Often you don't know what voice you're going to do until it spills out of your mouth. Creating a voice is a collaborative process. You have the director, the illustrators and animators, and finally you. You listen to the director describe the character, look at the character, read the description, let the dialogue inform you and if it's been dubbed before listen to the original. Breathing in all that information can help you to craft a voice for a character. After dubbing for a while, you will find that you have several "go-to" voices for certain character tropes that you are consistently faced with - and a lot of that process can be "intuited". Voice training helps to understand your instrument and how to technically do voices that don't ultimately hurt you.
Which projects were your favorites to work on?
I love it all, but if I had to choose - I'd say my favorite work is recording video games and dubbing Anime, Dramas, Action movies, Comedies Television and films ... wait - that's all of it. ;-) Dubbing is a unique art form - from crafting a dubbing script adaptation to performing the dialogue - trying to catch and make an alternate language version of an original is so much fun. Only as a dubbing performer are you allowed to perform a wide variety of roles, that you wouldn't get a chance to otherwise. I have been the romantic lead, the action hero, the kind old dad losing his memory, the Animated Assassin - the documentary narrator, the President of the Federation, etc --- as an actor it's always exciting to try your hand at different roles and voice acting gives you the power to do that.
Tell us about one of your favorite roles.

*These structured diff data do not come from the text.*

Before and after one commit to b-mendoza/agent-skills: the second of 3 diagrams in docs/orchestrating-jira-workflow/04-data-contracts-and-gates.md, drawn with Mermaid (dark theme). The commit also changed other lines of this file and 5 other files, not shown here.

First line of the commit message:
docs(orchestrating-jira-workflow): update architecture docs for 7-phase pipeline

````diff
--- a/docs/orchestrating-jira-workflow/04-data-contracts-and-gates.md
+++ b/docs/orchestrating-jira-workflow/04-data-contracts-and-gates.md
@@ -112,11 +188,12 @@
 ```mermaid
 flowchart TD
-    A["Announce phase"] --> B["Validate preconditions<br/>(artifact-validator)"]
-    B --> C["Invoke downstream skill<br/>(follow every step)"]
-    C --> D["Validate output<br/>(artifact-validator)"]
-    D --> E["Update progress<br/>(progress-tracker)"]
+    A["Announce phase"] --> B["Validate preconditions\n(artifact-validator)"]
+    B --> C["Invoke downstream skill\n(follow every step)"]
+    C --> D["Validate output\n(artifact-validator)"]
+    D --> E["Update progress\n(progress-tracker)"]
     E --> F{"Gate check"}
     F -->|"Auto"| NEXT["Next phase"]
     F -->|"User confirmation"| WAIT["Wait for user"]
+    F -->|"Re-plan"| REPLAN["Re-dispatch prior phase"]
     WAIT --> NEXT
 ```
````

It's hard to pick a favorite. I really enjoy dubbing Japanese Anime cartoons, and early on I got the opportunity to dub so many great roles. One of my favorite roles was playing Bateau in "Ghost in the Shell": Stand Alone Complex for the SEA Animax dub. I like that role, because that led me to play The Count in "The Count of Monte Christo" - which was such a juicy anti-hero role - from there I got to play Doctor Black Jack, and Sven in "Black Cat" and Sesshomaru in "Inuyasha" ... But if I had to choose my favorite Anime Dubbing role ever, it was portraying Hanna in "Tokyo Godfathers". That was such a great experience. It was an ensemble piece with three mains. Darren Pleaven, Candice Moore, and myself - we dubbed it together, all crouched around one microphone and it was so much fun.

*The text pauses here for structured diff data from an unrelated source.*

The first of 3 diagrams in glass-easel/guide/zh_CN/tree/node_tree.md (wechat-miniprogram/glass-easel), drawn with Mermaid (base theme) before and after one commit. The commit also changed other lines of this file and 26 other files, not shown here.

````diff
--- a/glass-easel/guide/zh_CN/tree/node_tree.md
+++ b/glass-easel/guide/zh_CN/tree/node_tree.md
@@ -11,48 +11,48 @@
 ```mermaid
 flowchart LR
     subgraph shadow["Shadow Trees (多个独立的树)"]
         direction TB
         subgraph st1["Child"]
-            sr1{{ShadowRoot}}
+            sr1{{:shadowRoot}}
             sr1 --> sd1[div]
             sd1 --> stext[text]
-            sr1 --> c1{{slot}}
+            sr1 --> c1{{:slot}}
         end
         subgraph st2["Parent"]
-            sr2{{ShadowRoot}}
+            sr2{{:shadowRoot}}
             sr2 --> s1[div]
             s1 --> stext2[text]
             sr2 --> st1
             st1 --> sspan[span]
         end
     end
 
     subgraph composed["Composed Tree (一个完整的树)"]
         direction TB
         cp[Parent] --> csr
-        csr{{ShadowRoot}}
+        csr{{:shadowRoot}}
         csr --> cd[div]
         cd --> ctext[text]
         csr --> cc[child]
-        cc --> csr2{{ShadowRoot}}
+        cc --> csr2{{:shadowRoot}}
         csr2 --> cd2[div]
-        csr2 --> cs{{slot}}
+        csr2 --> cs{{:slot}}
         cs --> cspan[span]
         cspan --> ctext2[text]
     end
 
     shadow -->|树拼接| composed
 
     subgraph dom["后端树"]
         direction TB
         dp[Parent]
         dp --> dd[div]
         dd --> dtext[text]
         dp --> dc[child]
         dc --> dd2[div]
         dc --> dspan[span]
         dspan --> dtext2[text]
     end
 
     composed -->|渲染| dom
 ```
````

What was your funniest voiceover project?
I was booked to be the voice for Asahi Beer in a well-known advertising studio. My manager was very stressed out dealing with all the paperwork and the buyout discussions and scheduling prior to the booking. Finally, the recording day arrived and I was impressed by the number of people in attendance for the session. There was the client and their team flown in from Japan, the director, his assistant, the copywriter, the people for the ad agency, plus the two audio engineers. I was introduced and then whisked off to the booth. It was then I got to see the copy for the first time. I thought to myself, oh man - this is going to take a while... We watched the commercial, I took a deep breath and said... "Asahi. Super Dry. Japan's Number One Beer" My earphones clicked on and the engineer said, "Thank you, that's it.", I was shocked. I left the booth, thanked everyone and went home. One take.
What about your worst project?
My worst voice-over experience was again in a studio recording for a bank. They had chosen my voice from a library demo and I was very happy to have booked the job. After reading the copy, there was a bit of a commotion outside the booth. The sound engineer clicked in to say "Please hold a minute" - but I heard the client in the background saying "This is NOT what I wanted, I wanted a BRITISH voice over artist!". I felt bad that I wasn't British.
Any upcoming projects?
I wrote the adaptation for and am directing the English Dub of the Korean Film "Mission Possible". It is such a funny action comedy, I love every minute of working on this film.
Find Russell Wait, his voice and his credits on his Voxing Pro page.